PROBLEM TO WORK ON:
Each line in the listing below that holds "Unweighted" should be counted; reply with that number only.

MATERIAL FOR THE TASK:

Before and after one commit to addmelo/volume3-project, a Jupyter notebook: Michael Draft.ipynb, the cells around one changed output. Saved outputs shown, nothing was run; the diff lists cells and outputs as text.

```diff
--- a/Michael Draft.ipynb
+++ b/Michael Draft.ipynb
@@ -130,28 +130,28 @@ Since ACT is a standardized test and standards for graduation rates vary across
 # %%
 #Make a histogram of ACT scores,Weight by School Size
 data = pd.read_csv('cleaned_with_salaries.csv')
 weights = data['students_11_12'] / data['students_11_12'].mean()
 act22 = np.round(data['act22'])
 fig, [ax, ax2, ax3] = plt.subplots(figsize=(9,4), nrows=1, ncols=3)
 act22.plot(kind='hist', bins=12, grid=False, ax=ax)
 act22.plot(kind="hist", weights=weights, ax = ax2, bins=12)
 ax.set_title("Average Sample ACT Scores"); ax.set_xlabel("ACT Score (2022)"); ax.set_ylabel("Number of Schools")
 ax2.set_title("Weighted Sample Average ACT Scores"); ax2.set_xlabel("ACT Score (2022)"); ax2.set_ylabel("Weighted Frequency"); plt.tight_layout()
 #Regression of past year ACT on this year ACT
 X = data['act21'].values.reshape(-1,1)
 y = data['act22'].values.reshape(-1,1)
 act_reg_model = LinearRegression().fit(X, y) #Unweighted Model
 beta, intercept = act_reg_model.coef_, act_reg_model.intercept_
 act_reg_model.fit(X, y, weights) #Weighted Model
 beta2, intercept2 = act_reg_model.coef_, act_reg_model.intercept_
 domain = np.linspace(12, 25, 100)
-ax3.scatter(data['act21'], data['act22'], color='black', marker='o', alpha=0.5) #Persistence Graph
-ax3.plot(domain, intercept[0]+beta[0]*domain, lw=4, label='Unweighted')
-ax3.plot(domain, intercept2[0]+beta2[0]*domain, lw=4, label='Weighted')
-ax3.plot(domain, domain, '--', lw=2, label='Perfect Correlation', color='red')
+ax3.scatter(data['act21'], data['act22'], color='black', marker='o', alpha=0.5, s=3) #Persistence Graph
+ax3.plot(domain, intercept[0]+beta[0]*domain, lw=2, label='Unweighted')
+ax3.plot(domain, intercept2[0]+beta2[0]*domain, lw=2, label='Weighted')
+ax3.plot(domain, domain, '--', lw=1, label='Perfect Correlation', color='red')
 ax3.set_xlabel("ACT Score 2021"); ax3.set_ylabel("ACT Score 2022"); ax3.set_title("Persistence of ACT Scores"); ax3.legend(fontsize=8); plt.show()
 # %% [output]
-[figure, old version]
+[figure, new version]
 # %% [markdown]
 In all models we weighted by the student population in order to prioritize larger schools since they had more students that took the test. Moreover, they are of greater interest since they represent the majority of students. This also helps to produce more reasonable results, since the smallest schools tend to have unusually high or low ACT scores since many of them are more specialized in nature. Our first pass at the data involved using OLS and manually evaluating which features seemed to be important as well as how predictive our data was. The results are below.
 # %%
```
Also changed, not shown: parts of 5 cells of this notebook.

RESPONSE TO THE EXERCISE:
3